Connection with Perseverance and Curiosity on Mars is lost: what’s the reason?

The Martian rovers and orbiting spacecraft will temporarily lose contact with the mission team at the Jet Propulsion Laboratory in Southern California. Over the next few weeks, communication with the robots will be suspended. This is due to the fact that the Earth and Mars will be exactly opposite each other, which the Sun between them. This celestial phenomenon is known as a solar conjunction. It occurs every two years.

A “selfie” of the Perseverance rover and the Ingenuity helicopter on Mars. Photo: NASA

Thus, the loss of communication will occur with the Perseverance and Curiosity rovers along with the Ingenuity helicopter, as well as three NASA orbiters: Odyssey, Mars Reconnaissance Orbiter and MAVEN. In fact, they will be left “to their own devices” and NASA will be a bit on edge all this time until the space phenomenon is over.

Communication will be restored after November 25, when the two planets will come back into each other’s field of view, allowing the mission team to resume communication and normal operation of the spacecraft.

NASA explains that technically, the agency can send data to robots on Mars, but the signal will be extremely distorted, so there is a high risk of causing damage and losing communication with the devices forever. Therefore, the space agency is trying to leave its robots alone for a while until the two planets “see” each other again.

Despite the interruption in communication, all NASA vehicles will continue to work autonomously to collect data using onboard systems. Perseverance, for example, will monitor weather and radiation changes. All the collected data will be waiting for the team until the solar conjunction is complete, when they can transmit it to Earth.

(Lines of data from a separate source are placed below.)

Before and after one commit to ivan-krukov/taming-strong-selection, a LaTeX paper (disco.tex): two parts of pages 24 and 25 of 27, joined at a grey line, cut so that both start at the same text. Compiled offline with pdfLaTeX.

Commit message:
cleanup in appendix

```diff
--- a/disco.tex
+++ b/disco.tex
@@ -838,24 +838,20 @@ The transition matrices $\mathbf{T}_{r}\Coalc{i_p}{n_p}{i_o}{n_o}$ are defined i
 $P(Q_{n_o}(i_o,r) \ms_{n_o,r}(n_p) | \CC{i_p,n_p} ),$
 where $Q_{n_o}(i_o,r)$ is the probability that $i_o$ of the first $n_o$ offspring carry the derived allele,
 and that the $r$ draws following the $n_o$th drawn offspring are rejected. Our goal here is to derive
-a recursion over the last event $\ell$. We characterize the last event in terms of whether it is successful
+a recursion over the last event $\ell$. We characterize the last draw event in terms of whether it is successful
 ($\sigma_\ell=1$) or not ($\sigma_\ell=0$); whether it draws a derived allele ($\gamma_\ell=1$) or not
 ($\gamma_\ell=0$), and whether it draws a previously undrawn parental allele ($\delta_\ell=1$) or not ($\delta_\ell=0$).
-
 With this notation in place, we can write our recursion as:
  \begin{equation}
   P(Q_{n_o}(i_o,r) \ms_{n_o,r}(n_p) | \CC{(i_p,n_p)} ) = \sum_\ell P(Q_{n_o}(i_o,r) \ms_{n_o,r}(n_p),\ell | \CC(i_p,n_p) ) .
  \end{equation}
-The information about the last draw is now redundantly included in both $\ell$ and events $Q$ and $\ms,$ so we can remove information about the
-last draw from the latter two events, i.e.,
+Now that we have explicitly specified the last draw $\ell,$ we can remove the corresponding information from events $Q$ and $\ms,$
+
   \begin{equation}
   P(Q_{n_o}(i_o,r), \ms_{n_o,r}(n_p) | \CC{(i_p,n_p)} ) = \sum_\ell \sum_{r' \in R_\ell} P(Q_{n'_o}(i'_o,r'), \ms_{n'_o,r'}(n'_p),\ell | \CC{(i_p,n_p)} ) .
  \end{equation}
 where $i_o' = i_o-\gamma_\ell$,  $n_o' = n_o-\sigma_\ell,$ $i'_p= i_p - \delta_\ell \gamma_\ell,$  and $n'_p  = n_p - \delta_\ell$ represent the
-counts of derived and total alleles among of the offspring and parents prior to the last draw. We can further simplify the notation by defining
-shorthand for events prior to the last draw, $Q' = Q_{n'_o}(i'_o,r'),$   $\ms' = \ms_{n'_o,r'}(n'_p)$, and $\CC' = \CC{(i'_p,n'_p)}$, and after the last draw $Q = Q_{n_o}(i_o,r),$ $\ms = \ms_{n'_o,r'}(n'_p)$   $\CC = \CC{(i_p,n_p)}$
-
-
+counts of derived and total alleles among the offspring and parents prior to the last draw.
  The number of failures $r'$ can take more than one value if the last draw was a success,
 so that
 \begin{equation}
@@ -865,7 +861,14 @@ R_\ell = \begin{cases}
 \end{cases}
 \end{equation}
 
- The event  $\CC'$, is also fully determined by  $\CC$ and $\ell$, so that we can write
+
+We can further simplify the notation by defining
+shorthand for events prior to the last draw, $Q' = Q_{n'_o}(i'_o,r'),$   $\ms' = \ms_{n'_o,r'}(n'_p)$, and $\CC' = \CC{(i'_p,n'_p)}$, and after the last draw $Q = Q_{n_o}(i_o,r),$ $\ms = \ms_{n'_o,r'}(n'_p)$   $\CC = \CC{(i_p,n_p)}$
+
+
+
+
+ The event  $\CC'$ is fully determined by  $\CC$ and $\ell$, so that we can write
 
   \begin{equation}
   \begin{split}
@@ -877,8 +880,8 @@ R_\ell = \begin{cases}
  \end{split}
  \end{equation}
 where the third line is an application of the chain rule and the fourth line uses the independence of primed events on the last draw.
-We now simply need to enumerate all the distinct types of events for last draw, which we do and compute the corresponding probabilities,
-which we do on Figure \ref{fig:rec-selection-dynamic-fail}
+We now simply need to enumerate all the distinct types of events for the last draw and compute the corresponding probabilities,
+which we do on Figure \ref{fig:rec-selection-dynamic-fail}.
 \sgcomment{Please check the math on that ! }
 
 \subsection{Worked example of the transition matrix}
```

NASA has released a short animation to show exactly what will happen. The agency explains that during the solar conjunction, it is possible to try to communicate with the robots, but charged particles from the Sun can distort signals and, in the worst case, damage the rovers.

As NASA notes in its animation, the two weeks of downtime allow the JPL team to catch up and take a vacation or do other work.

Earlier, we reported how an encrypted signal was received from Mars.

According to NASA